→ ASSIGNMENT
Filter these entries down to the lines that hold the word "page", and show each of them.

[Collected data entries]
┄┄┄┄┄┄┄┄┄┄

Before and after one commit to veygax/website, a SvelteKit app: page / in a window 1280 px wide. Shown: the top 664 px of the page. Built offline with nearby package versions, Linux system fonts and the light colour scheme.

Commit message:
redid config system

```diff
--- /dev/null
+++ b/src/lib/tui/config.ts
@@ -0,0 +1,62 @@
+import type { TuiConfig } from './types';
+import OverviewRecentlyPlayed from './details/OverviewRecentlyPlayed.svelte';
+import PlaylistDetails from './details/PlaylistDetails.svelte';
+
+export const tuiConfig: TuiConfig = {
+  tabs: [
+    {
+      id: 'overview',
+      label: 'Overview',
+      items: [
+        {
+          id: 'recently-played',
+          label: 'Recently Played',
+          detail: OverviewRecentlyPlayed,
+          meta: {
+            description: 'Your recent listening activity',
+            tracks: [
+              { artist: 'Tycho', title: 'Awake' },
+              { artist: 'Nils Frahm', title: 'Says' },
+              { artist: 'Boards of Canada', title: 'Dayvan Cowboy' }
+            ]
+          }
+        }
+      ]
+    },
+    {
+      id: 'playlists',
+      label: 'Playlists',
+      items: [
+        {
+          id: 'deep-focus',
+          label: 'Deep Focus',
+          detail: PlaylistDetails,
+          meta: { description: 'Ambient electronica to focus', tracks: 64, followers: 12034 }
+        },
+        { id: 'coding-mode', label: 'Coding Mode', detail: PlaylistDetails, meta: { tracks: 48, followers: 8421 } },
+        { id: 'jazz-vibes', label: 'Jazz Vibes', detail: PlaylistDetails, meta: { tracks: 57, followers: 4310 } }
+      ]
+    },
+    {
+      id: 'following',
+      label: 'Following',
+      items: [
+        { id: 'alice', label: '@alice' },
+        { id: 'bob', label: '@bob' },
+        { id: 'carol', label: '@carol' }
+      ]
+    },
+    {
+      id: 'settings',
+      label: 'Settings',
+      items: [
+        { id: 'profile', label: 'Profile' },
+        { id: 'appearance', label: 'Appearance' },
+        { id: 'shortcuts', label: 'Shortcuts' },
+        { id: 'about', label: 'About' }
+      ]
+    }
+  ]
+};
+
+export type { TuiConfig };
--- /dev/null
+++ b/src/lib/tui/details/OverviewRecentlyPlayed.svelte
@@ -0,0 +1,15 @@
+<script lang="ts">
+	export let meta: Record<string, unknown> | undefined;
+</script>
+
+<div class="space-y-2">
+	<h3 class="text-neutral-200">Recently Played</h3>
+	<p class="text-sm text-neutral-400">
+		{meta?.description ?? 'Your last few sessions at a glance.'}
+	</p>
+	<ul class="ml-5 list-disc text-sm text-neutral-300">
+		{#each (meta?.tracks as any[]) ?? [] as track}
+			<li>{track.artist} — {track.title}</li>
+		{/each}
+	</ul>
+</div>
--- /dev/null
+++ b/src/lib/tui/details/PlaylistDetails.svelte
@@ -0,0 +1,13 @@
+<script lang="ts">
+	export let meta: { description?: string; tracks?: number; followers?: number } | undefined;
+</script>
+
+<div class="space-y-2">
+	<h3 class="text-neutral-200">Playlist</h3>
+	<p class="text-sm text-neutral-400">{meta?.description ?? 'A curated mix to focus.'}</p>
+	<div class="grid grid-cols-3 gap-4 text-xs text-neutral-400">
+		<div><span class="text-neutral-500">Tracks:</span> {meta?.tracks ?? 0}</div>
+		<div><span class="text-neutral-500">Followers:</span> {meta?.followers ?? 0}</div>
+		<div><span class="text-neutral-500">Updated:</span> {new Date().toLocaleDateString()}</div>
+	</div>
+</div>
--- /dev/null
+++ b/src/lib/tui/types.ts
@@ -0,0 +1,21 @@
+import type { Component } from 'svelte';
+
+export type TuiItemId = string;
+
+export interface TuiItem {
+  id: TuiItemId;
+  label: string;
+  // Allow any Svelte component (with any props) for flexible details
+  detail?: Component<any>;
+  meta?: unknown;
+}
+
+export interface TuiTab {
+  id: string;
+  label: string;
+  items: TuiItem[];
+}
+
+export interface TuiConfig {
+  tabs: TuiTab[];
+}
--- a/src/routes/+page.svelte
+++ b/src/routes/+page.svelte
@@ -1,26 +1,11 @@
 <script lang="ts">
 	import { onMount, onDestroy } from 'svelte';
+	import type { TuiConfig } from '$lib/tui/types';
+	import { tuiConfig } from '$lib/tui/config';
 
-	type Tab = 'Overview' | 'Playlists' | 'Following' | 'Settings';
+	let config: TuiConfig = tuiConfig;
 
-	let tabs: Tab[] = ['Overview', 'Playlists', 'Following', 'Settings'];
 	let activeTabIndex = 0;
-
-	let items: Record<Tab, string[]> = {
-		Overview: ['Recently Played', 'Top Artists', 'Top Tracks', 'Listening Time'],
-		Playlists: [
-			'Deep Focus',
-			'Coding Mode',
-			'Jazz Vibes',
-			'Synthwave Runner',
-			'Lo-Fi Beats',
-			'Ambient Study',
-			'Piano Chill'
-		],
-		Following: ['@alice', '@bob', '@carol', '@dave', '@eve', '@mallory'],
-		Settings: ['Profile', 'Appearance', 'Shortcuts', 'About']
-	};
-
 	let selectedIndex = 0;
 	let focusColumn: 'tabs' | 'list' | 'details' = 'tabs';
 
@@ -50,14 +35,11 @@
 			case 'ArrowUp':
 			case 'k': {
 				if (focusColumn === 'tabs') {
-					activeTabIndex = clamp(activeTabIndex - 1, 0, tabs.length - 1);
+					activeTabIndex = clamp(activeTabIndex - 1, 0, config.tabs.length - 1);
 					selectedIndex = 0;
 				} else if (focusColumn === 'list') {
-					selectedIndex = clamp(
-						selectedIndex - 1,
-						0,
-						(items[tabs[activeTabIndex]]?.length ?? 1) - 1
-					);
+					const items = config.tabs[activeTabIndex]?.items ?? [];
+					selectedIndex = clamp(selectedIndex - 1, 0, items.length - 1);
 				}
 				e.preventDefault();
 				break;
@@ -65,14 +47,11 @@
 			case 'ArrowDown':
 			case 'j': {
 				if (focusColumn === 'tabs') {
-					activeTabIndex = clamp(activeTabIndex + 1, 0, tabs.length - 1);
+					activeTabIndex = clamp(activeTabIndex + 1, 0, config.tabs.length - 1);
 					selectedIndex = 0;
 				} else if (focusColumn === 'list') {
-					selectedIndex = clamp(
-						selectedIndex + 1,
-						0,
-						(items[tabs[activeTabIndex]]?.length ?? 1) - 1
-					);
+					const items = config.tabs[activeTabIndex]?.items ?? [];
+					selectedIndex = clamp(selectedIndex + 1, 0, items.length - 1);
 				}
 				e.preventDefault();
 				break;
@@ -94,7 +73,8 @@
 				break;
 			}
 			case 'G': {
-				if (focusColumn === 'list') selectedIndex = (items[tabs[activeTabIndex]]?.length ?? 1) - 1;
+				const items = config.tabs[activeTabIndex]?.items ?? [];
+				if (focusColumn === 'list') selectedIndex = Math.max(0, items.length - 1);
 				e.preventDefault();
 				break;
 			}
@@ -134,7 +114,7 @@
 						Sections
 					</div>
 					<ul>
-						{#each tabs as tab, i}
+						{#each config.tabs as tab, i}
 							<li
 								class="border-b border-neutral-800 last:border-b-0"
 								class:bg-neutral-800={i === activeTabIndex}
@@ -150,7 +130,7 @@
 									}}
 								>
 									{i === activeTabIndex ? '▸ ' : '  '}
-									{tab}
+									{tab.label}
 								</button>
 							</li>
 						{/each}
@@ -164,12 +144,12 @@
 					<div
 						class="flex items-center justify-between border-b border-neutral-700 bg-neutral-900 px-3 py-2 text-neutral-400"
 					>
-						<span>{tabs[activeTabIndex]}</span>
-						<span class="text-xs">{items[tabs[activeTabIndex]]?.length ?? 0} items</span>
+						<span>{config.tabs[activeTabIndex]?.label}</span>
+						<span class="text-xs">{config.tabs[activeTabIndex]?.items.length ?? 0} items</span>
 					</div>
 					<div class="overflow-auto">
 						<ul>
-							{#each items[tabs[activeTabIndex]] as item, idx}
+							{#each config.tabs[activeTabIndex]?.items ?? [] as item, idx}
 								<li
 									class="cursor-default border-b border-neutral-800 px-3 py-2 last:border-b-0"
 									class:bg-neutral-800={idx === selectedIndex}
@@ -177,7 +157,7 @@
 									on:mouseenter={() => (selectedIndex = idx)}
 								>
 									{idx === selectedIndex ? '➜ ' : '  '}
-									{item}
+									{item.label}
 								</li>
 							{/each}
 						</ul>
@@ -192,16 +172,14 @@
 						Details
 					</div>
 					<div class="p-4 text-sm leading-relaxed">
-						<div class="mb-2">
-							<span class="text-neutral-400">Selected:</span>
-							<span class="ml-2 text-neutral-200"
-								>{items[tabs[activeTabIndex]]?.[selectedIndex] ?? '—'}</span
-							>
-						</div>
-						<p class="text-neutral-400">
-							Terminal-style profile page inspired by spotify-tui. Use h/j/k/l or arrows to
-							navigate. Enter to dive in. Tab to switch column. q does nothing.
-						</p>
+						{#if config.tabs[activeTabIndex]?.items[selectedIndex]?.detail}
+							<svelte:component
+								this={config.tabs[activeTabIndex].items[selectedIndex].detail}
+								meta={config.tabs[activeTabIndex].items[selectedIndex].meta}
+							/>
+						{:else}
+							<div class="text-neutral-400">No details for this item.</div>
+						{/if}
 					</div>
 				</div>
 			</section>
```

┄┄┄┄┄┄┄┄┄┄

→ ANSWER AREA
Before and after one commit to veygax/website, a SvelteKit app: page / in a window 1280 px wide. Shown: the top 664 px of the page. Built offline with nearby package versions, Linux system fonts and the light colour scheme.
--- a/src/routes/+page.svelte
+++ b/src/routes/+page.svelte
-							Terminal-style profile page inspired by spotify-tui. Use h/j/k/l or arrows to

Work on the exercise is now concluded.